* Required work *
Which lines of the records contain the word "left"? Show each of them.
[Material provided — start]
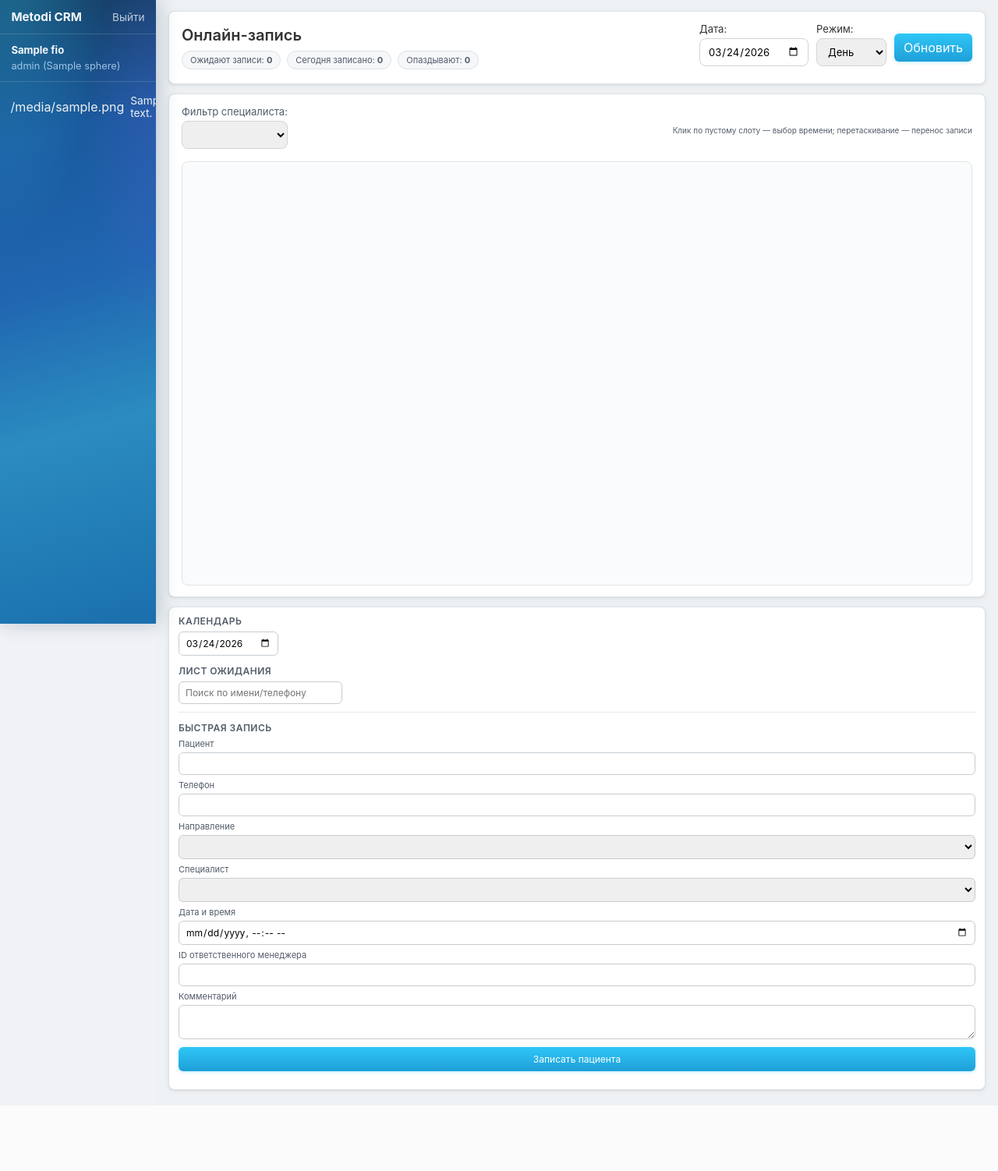
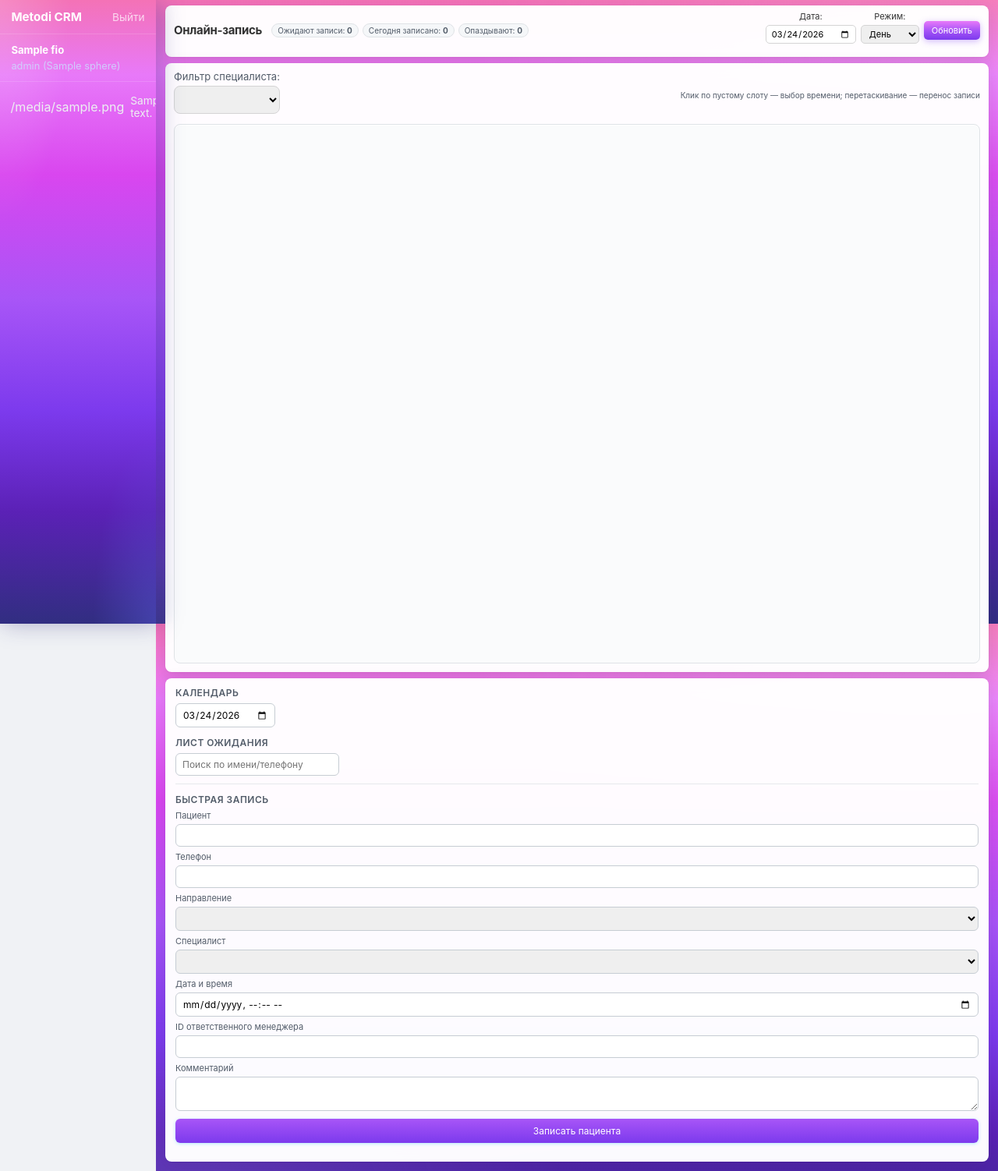
Before and after one commit to Koujikin711/crm-bot, a Flask app: template web/templates/online_booking.html in a window 1280 px wide. Shown: the whole page at 78% size. Before the commit the page ends 1418 px from the top, so only its background shows below. Run offline with Flask 3, Linux system fonts and the light colour scheme; data comes from the database, SQL or seed files in the repository; the template is opened without the code that fills it: most values are stand-ins (such as "Sample title", 1, 10 or a date in 2020); lists and menus that the app fills with data are empty.

Commit message:
style(booking): magenta-indigo shell gradient, compact header, taller grid
Made-with: Cursor

```diff
--- a/web/static/online-booking.css
+++ b/web/static/online-booking.css
@@ -1,34 +1,46 @@
-/* Палитра в духе Bitrix24 */
+/* Палитра карточек + тот же фон, что и у сайдбара (градиент фуксия → индиго) */
 .content.booking-root {
-  --bx-bg-page: #eef2f4;
   --bx-bg-card: #ffffff;
   --bx-border: #dfe3e6;
   --bx-border-soft: #e6e9ec;
   --bx-text: #333333;
   --bx-text-secondary: #525c69;
   --bx-text-muted: #858fa4;
-  --bx-accent: #2fc6f6;
-  --bx-accent-hover: #5dd4f8;
-  --bx-accent-deep: #1e9fd8;
-  --bx-shadow: 0 1px 3px rgba(0, 0, 0, 0.08), 0 2px 8px rgba(82, 92, 105, 0.06);
+  --bx-accent: #a855f7;
+  --bx-accent-hover: #c084fc;
+  --bx-accent-deep: #7c3aed;
+  --bx-shadow: 0 4px 20px rgba(30, 27, 75, 0.12), 0 1px 3px rgba(0, 0, 0, 0.06);
   display: grid;
-  gap: 12px;
-  background: var(--bx-bg-page);
+  gap: 8px;
+  background:
+    radial-gradient(ellipse 90% 70% at 85% 10%, rgba(255, 255, 255, 0.12) 0%, transparent 50%),
+    radial-gradient(ellipse 70% 50% at 10% 90%, rgba(167, 139, 250, 0.2) 0%, transparent 55%),
+    var(--crm-shell-gradient, linear-gradient(180deg, #f472b6 0%, #312e81 100%));
+  background-attachment: fixed;
   color: var(--bx-text);
   margin-left: 200px;
   min-height: 100vh;
-  padding: 0.85rem 1rem 1.25rem;
+  padding: 0.45rem 0.75rem 0.75rem;
   box-sizing: border-box;
 }
 
 .content.booking-root .panel {
-  background: var(--bx-bg-card);
-  border: 1px solid var(--bx-border);
+  background: rgba(255, 255, 255, 0.98);
+  border: 1px solid rgba(255, 255, 255, 0.65);
   border-radius: 8px;
   box-shadow: var(--bx-shadow);
-  backdrop-filter: none;
-  -webkit-backdrop-filter: none;
+  backdrop-filter: blur(8px);
+  -webkit-backdrop-filter: blur(8px);
   padding: 14px 16px;
+}
+
+.content.booking-root .scheduler-panel {
+  padding: 8px 10px 10px;
+}
+
+/* Компактная шапка: меньше по высоте, чипы в одну линию с заголовком */
+.content.booking-root > .panel.booking-header {
+  padding: 6px 10px 8px;
 }
 
 /* Узкая правая колонка: календарь, очередь, быстрая запись */
@@ -110,52 +122,89 @@
   font-size: 16px;
 }
 
-.booking-header {
+.content.booking-root .booking-header {
   display: flex;
   justify-content: space-between;
-  align-items: center;
-  gap: 16px;
-}
-
-.booking-header h1 {
-  margin: 0;
-  font-size: 20px;
-  font-weight: 600;
-  color: var(--bx-text, #333);
-}
-
-.booking-header .right {
-  display: flex;
   align-items: center;
   gap: 10px;
 }
 
-.chips {
+.content.booking-root .booking-header .left {
   display: flex;
-  gap: 8px;
-  margin-top: 8px;
+  flex-wrap: wrap;
+  align-items: center;
+  gap: 6px 12px;
+  min-width: 0;
 }
 
-.chip {
+.content.booking-root .booking-header h1 {
+  margin: 0;
+  font-size: 15px;
+  font-weight: 700;
+  line-height: 1.2;
+  letter-spacing: -0.02em;
+}
+
+.content.booking-root .booking-header .right {
+  display: flex;
+  align-items: center;
+  gap: 6px;
+  flex-wrap: wrap;
+}
+
+.content.booking-root .booking-header .right label {
+  font-size: 11px;
+  display: inline-flex;
+  align-items: center;
+  gap: 4px;
+}
+
+.content.booking-root .booking-header .right input[type="date"],
+.content.booking-root .booking-header .right select {
+  padding: 3px 6px;
+  font-size: 11px;
+  border-radius: 5px;
+}
+
+.content.booking-root .booking-header .right button {
+  padding: 5px 10px;
+  font-size: 11px;
+  border-radius: 5px;
+  background: linear-gradient(180deg, #e879f9 0%, #a855f7 50%, #7c3aed 100%);
+  box-shadow: 0 2px 8px rgba(124, 58, 237, 0.35);
+}
+
+.content.booking-root .booking-header .right button:hover {
+  filter: brightness(1.06);
+}
+
+.content.booking-root .chips {
+  display: flex;
+  gap: 5px;
+  margin-top: 0;
+  flex-wrap: wrap;
+}
+
+.content.booking-root .chip {
   background: #f5f7f9;
   border: 1px solid var(--bx-border, #dfe3e6);
-  border-radius: 14px;
-  padding: 4px 10px;
-  font-size: 11px;
+  border-radius: 10px;
+  padding: 2px 7px;
+  font-size: 10px;
   color: var(--bx-text-secondary, #525c69);
 }
 
 .booking-main {
   display: grid;
   grid-template-columns: 1fr minmax(200px, 236px);
-  gap: 12px;
+  gap: 8px;
   align-items: start;
-  min-height: 75vh;
+  min-height: 0;
 }
 
 .scheduler-panel {
   display: grid;
-  gap: 8px;
+  gap: 5px;
 }
 
 .scheduler-toolbar {
@@ -177,7 +226,10 @@
   border: 1px solid var(--bx-border, #dfe3e6);
   border-radius: 8px;
   overflow: auto;
-  height: 68vh;
+  /* Выше: компактная шапка + больше места под сетку */
+  height: calc(100vh - 108px);
+  min-height: 420px;
+  max-height: 900px;
   background: #fafbfc;
   box-shadow: inset 0 1px 0 #fff;
 }
--- a/web/static/sidebar.css
+++ b/web/static/sidebar.css
@@ -1,5 +1,19 @@
-/* Сайдбар в стиле Битрикс: слева фиксированное меню */
+/* Сайдбар + общий «оболочечный» градиент (как на референсе: фуксия → индиго) */
 * { box-sizing: border-box; }
+
+:root {
+  --crm-shell-gradient: linear-gradient(
+    180deg,
+    #f472b6 0%,
+    #e879f9 12%,
+    #d946ef 28%,
+    #a855f7 48%,
+    #7c3aed 66%,
+    #5b21b6 82%,
+    #312e81 100%
+  );
+}
+
 body {
   margin: 0;
   font-family: -apple-system, BlinkMacSystemFont, 'Segoe UI', Roboto, sans-serif;
@@ -13,23 +27,15 @@ body {
   top: 0;
   bottom: 0;
   width: 200px;
-  /* Яркий градиент в духе Bitrix24: сине-бирюзовый + лёгкое «свечение» */
   background:
-    radial-gradient(ellipse 130% 100% at 0% -15%, rgba(47, 198, 246, 0.42) 0%, transparent 55%),
-    radial-gradient(ellipse 90% 70% at 100% 20%, rgba(139, 92, 246, 0.14) 0%, transparent 50%),
-    linear-gradient(
-      165deg,
-      #153a5c 0%,
-      #1a5a9e 22%,
-      #2066b0 45%,
-      #2b8cc0 68%,
-      #1a6fad 100%
-    );
-  color: #f4f8fc;
+    radial-gradient(ellipse 100% 80% at 0% 0%, rgba(255, 255, 255, 0.18) 0%, transparent 45%),
+    radial-gradient(ellipse 80% 60% at 100% 100%, rgba(99, 102, 241, 0.35) 0%, transparent 50%),
+    var(--crm-shell-gradient);
+  color: #fff;
   display: flex;
   flex-direction: column;
   z-index: 100;
-  box-shadow: 4px 0 24px rgba(15, 45, 80, 0.22);
+  box-shadow: 4px 0 28px rgba(49, 46, 129, 0.35);
 }
 
 .sidebar-header {
@@ -80,8 +86,8 @@ body {
 }
 
 .nav-item.active {
-  background: rgba(255, 255, 255, 0.16);
-  box-shadow: inset 3px 0 0 #2fc6f6;
+  background: rgba(255, 255, 255, 0.2);
+  box-shadow: inset 3px 0 0 #fff;
 }
 
 .nav-icon {
```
[Material provided — finish]
* Solution for this task *
   margin-left: 200px;
+.content.booking-root .booking-header .left {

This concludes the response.